It may come as a relief to some to learn that the Visser building is not real. The massive building that Melody moves into as part of her research for an oral history project is depicted as an ominous place full of strange, questionable tenants. In the show’s opening episode, it is revealed that the tapes that Dan is meant to be restoring are from the Visser building and were severely damaged when the building burnt down in an inexplicable fire.
As the show progresses and Melody delves deeper into her surreal surroundings, the building becomes a key location of the narrative. With each new tenant that is introduced, the mystery becomes more confounding. There are strange sounds that emanate from the vents, and Melody even discovers a ritualistic gathering in the basement. In fact, what makes the Visser building intriguing is not its exterior, which the young grad student describes as resembling that of hundreds of other buildings in the city, but what goes on inside.
Thus, the Visser building doesn’t actually exist in reality, and the location depicted in the series is fictional. It provides a detailed, ominous setting for the narrative and its relatively generic exterior gives the story a tinge of real-life authenticity. Conversely, the interior of the building, which often features endless corridors and a particularly ominous sixth floor, forms much of the show’s intrigue.
Interestingly, the Visser building as described in the podcast from which the Netflix series is inspired seems to have some surreal aspects to it. Due to the supernatural entity that inhabits the structure, its architecture is described as continuously shifting. The podcast also claims that the Visser building has 21 stories but looks taller.
Where is the Visser Building Located?
Since the Visser building is a fictional setting, a few different locations are seemingly used to depict the pivotal location.

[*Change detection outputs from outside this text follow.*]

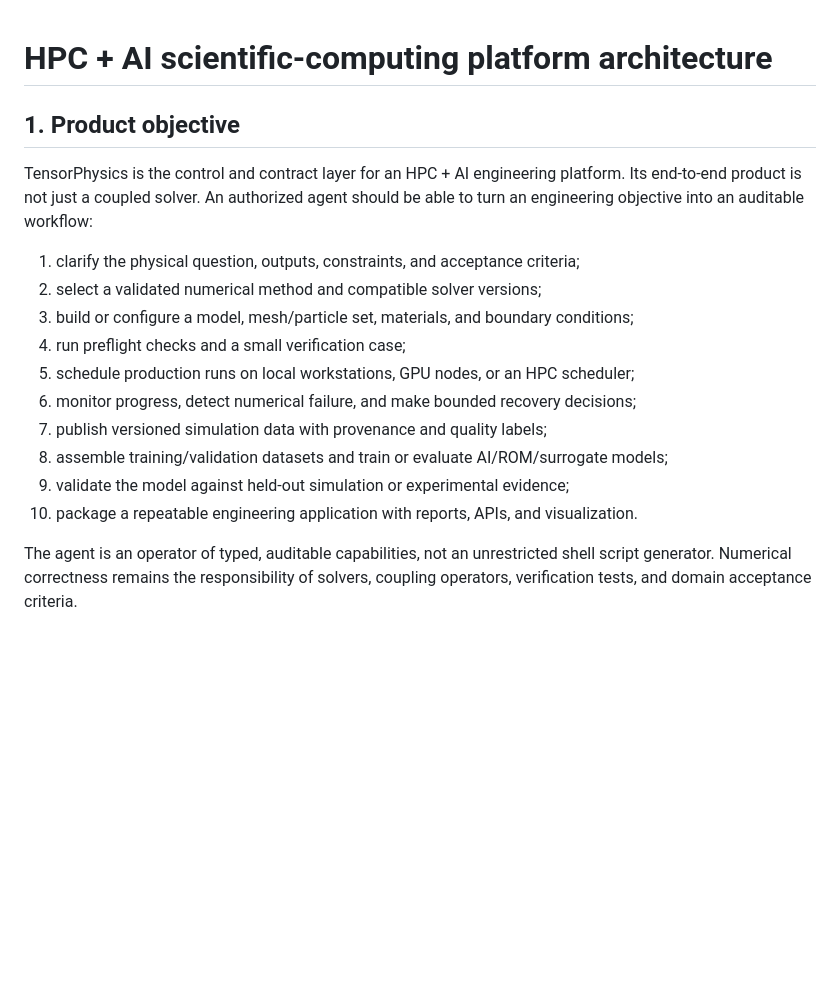
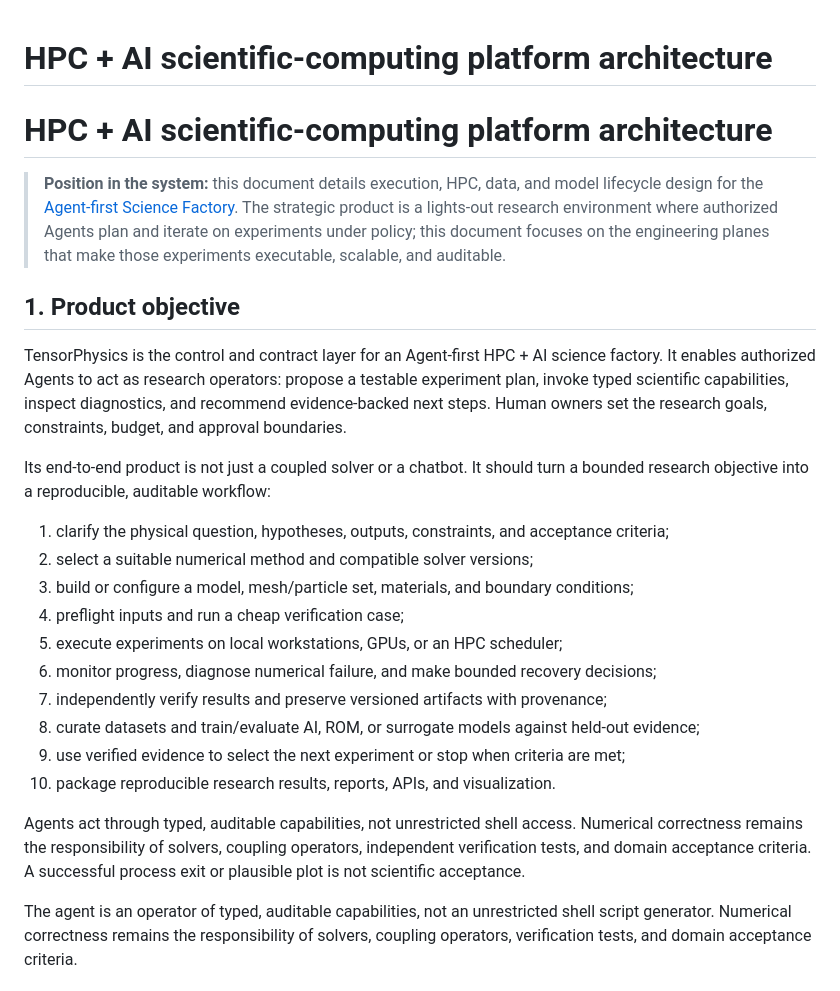
Before and after one commit to cxs503/TensorPhysics, a Markdown page: docs/hpc-ai-platform-architecture.md, the part around the change. Rendered like a GitHub page; blank space fills up the shorter version.

Commit message:
docs: align HPC architecture with agent-led science factory

```diff
--- a/docs/hpc-ai-platform-architecture.md
+++ b/docs/hpc-ai-platform-architecture.md
@@ -1,21 +1,27 @@
 # HPC + AI scientific-computing platform architecture
+
+# HPC + AI scientific-computing platform architecture
+
+> **Position in the system:** this document details execution, HPC, data, and model lifecycle design for the [Agent-first Science Factory](SCIENCE_FACTORY_ARCHITECTURE.md). The strategic product is a lights-out research environment where authorized Agents plan and iterate on experiments under policy; this document focuses on the engineering planes that make those experiments executable, scalable, and auditable.
 
 ## 1. Product objective
 
-TensorPhysics is the control and contract layer for an HPC + AI engineering platform.
-Its end-to-end product is not just a coupled solver. An authorized agent should be
-able to turn an engineering objective into an auditable workflow:
+TensorPhysics is the control and contract layer for an Agent-first HPC + AI science factory. It enables authorized Agents to act as research operators: propose a testable experiment plan, invoke typed scientific capabilities, inspect diagnostics, and recommend evidence-backed next steps. Human owners set the research goals, constraints, budget, and approval boundaries.
 
-1. clarify the physical question, outputs, constraints, and acceptance criteria;
-2. select a validated numerical method and compatible solver versions;
+Its end-to-end product is not just a coupled solver or a chatbot. It should turn a bounded research objective into a reproducible, auditable workflow:
+
+1. clarify the physical question, hypotheses, outputs, constraints, and acceptance criteria;
+2. select a suitable numerical method and compatible solver versions;
 3. build or configure a model, mesh/particle set, materials, and boundary conditions;
-4. run preflight checks and a small verification case;
-5. schedule production runs on local workstations, GPU nodes, or an HPC scheduler;
-6. monitor progress, detect numerical failure, and make bounded recovery decisions;
-7. publish versioned simulation data with provenance and quality labels;
-8. assemble training/validation datasets and train or evaluate AI/ROM/surrogate models;
-9. validate the model against held-out simulation or experimental evidence;
-10. package a repeatable engineering application with reports, APIs, and visualization.
+4. preflight inputs and run a cheap verification case;
+5. execute experiments on local workstations, GPUs, or an HPC scheduler;
+6. monitor progress, diagnose numerical failure, and make bounded recovery decisions;
+7. independently verify results and preserve versioned artifacts with provenance;
+8. curate datasets and train/evaluate AI, ROM, or surrogate models against held-out evidence;
+9. use verified evidence to select the next experiment or stop when criteria are met;
+10. package reproducible research results, reports, APIs, and visualization.
+
+Agents act through typed, auditable capabilities, not unrestricted shell access. Numerical correctness remains the responsibility of solvers, coupling operators, independent verification tests, and domain acceptance criteria. A successful process exit or plausible plot is not scientific acceptance.
 
 The agent is an operator of typed, auditable capabilities, not an unrestricted shell
 script generator. Numerical correctness remains the responsibility of solvers,
```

The structure is described as a run-down New York apartment building, and Melody mentions that it looks like hundreds of other old New York buildings. Interestingly, the exterior of the Visser building is actually depicted using a property called First Avenue Lofts, located at 436 First Avenue in Downtown Pittsburgh.
The detailed interior of the Visser building is seemingly brought to life using elaborate sets constructed on soundstages. Other key locations of the narrative, like the interior of the remote research facility where Dan Turner spends most of his time restoring and watching Melody’s tapes, are also presented using sets built on soundstages in Marshall Township and Warrendale in Pennsylvania.